Assignment: Would you please copy every line from the records that contains the word "typename"?

* * * *

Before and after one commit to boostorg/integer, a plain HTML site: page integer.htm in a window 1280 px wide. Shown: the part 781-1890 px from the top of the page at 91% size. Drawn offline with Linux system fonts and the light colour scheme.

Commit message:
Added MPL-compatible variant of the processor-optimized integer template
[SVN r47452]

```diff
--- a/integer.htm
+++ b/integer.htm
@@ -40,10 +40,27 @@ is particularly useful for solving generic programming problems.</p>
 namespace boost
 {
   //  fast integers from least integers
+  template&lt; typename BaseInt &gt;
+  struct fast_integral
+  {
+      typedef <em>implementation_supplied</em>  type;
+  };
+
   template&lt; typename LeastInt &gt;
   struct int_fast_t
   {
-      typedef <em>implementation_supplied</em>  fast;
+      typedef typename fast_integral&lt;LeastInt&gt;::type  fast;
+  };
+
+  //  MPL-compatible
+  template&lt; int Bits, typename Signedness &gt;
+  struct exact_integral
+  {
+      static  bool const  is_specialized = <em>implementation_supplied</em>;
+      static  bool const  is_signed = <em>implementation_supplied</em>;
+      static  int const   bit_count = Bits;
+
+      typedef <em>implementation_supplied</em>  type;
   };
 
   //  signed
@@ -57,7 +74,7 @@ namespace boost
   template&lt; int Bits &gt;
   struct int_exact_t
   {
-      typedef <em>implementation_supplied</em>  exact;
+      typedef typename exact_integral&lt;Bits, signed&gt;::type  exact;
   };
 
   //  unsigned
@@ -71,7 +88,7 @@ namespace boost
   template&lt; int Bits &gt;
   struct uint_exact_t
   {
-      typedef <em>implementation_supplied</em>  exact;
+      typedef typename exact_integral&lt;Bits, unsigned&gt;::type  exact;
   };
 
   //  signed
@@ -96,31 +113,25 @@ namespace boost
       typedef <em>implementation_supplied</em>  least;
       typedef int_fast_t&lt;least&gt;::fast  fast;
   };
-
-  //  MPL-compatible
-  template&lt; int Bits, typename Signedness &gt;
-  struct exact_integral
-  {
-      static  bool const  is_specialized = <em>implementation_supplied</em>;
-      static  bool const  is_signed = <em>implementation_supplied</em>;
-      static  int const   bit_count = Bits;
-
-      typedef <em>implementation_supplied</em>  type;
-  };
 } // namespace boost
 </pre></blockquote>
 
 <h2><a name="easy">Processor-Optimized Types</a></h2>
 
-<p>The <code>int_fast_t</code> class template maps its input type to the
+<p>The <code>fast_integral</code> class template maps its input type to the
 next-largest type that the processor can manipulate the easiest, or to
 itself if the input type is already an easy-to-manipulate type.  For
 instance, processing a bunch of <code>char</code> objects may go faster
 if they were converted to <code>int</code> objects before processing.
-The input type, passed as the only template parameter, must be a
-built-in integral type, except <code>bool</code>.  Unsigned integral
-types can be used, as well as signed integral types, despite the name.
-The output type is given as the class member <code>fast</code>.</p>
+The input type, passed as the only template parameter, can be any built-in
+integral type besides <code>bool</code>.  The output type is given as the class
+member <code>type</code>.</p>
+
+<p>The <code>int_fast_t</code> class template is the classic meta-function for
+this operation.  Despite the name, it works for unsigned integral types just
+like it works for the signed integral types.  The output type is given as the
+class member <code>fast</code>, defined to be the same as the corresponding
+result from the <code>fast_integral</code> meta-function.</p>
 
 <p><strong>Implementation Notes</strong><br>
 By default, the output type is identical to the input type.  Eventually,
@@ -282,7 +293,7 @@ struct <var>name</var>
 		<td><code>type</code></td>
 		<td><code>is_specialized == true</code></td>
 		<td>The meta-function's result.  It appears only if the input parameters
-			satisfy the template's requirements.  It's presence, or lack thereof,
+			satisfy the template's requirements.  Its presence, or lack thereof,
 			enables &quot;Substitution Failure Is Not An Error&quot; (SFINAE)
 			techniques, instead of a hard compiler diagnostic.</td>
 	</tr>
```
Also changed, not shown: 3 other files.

* * * *

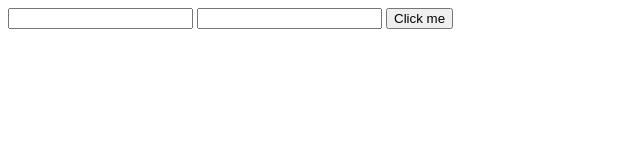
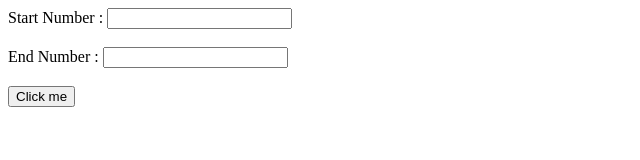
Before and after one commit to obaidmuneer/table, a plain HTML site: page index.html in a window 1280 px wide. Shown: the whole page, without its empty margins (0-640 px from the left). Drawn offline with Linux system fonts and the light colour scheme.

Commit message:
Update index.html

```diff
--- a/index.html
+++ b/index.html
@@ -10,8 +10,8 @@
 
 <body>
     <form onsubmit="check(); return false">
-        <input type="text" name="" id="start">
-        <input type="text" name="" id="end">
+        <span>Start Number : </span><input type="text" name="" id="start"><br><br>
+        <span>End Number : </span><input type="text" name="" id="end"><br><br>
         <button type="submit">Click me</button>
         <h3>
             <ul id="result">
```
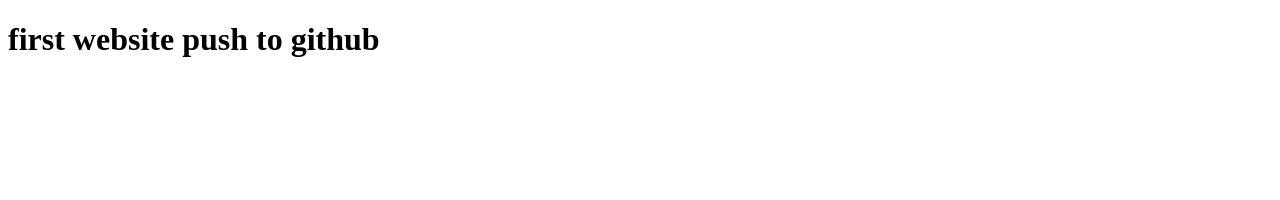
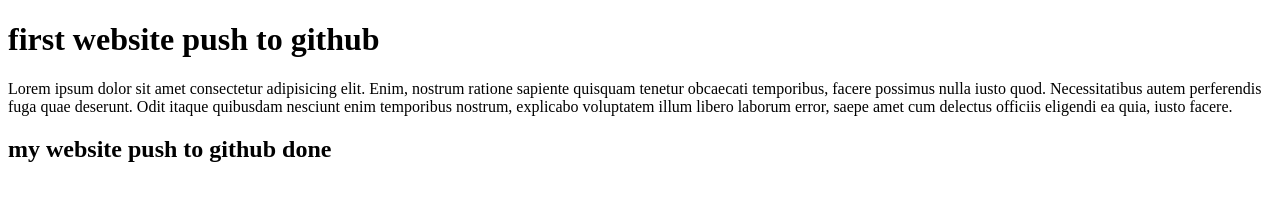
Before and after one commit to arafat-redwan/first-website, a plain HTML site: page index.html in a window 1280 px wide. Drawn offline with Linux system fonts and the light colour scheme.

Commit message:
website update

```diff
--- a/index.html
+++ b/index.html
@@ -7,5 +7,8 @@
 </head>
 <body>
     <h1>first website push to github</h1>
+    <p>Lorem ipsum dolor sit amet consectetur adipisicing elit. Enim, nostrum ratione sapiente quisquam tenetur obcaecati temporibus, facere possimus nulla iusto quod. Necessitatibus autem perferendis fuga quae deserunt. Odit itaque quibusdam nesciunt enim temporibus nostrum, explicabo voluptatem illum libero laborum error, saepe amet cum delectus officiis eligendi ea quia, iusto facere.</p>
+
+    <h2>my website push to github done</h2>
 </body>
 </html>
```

* * * *

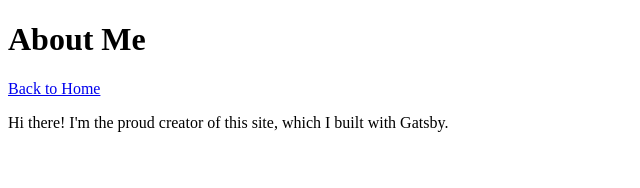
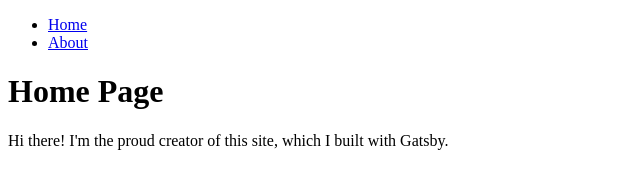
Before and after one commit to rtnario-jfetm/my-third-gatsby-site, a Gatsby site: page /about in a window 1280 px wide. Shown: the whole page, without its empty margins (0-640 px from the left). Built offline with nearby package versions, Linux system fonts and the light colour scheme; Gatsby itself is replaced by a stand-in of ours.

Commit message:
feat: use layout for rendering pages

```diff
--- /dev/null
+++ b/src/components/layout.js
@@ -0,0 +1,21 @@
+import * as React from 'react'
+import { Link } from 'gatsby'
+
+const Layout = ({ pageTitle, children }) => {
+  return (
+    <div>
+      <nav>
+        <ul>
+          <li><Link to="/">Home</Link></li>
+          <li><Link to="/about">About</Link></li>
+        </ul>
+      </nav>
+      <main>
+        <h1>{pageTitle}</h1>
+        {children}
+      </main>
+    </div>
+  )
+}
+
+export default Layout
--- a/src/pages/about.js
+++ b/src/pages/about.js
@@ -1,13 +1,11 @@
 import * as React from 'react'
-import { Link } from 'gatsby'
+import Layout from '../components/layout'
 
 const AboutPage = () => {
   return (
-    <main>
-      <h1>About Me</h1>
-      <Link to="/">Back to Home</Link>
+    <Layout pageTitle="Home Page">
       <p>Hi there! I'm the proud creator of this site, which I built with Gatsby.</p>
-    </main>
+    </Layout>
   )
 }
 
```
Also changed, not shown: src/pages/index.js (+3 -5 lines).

* * * *

Your solution:
+  template&lt; typename BaseInt &gt;
   template&lt; typename LeastInt &gt;
+      typedef typename fast_integral&lt;LeastInt&gt;::type  fast;
+  template&lt; int Bits, typename Signedness &gt;
+      typedef typename exact_integral&lt;Bits, signed&gt;::type  exact;
+      typedef typename exact_integral&lt;Bits, unsigned&gt;::type  exact;
-  template&lt; int Bits, typename Signedness &gt;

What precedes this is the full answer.